The company partners with imaging and sensor providers like Tuctronics, SoilOptix, Dynamax, ThingyIOT and GreenAtlas to place high-tech instruments throughout the orchards, allowing Mantle and his team to monitor everything from soil nutrients and moisture levels to the size of an individual tree trunk or piece of fruit.
The team then drives through the orchard blocks on a four-wheeler, using camera and LiDAR imaging technology to collect the data. Servers inside a portable trailer store the information, which is presented to the client in a report that can easily be understood — and used.
“Maps are something that every grower can relate to,” Mantle said. “So, when we bring them a soil-mapping report, for example, they just get it. We can reduce all of the data down to a granular level, and they can use that data to decide where they need to make up for deficiencies in nutrients or water.”
Once growers understand why a certain orchard block has been underperforming, they can make the necessary adjustments to increase crop yields in those blocks during future years.
“What concerns growers most is their yields, so if we can show them in detail some of the things happening around their orchard, they will have a better idea of what the risks are before the next growing season,” Mantle said.

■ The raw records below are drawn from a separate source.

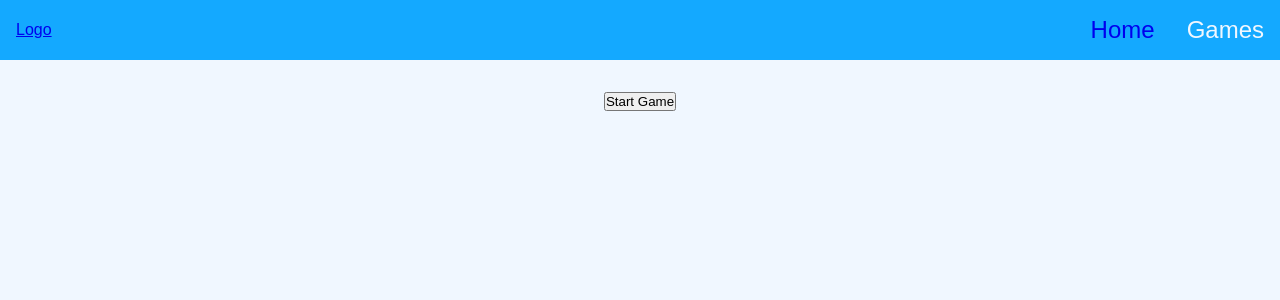
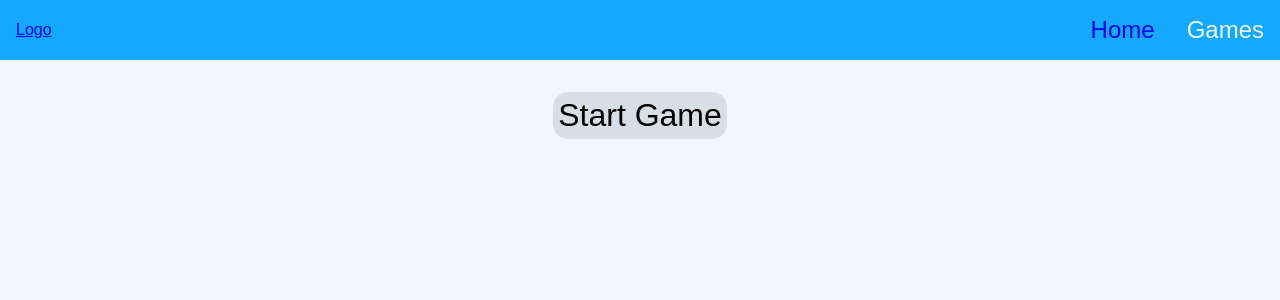
Before and after one commit to DanielWilliamParsons/SpellingApp, a React (Create React App) app in the folder spellingapp/: page / in a window 1280 px wide. Shown: the top 300 px of the page. Built offline with nearby package versions, Linux system fonts and the light colour scheme.

Commit message:
Style start button

```diff
--- /dev/null
+++ b/spellingapp/src/components/spellingCheckComponents/SpellingGameContainer.css
@@ -0,0 +1,16 @@
+
+.start-button {
+    border-style: none;
+    font-size: 2rem;
+    background-color: rgba(0, 0, 0, 0.1);
+    padding: 0.3rem;
+    border-radius: 15px;
+}
+
+.start-button:hover {
+    background-color:rgb(81, 203, 238);
+}
+
+.start-button:active {
+    background-color: rgb(81, 210, 250);
+}
--- a/spellingapp/src/components/spellingCheckComponents/SpellingGameContainer.jsx
+++ b/spellingapp/src/components/spellingCheckComponents/SpellingGameContainer.jsx
@@ -2,6 +2,7 @@ import React from 'react';
 import useSpellingGame from './useSpellingGame';
 import useGameControl from './useGameControl';
 import LetterInput from './LetterInput';
+import './SpellingGameContainer.css';
 
 
 // Get the words data
@@ -31,7 +32,7 @@ const SpellingGameContainer = () => {
         <div>
             {!hasGameStarted ? (
                 <div>
-                    <button onClick = { startGame }>Start Game</button>
+                    <button className = "start-button" onClick = { startGame }>Start Game</button>
                 </div>
             ) : (
 
```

Another key benefit to the smart orchard concept is that it can potentially save growers a significant amount of money on labor. Instead of sending workers into the fields to arbitrarily hand-trim branches in random orchard blocks, growers can use the data derived from the orchard sensors to send their workers to specific areas that need more attention.
Mantle explained that the goal is not to replace human labor but to augment it. Smart-orchard technology is merely a tool that gives orchardists and viticulturists an opportunity to maximize their yields — and, ultimately, their profits.
“Having this data lets growers converge on the zones that are outside the norm and then move on to the next block,” Mantle said. “This new information can help them be even more efficient. This all comes down to helping growers decrease risk and improve their bottom lines.”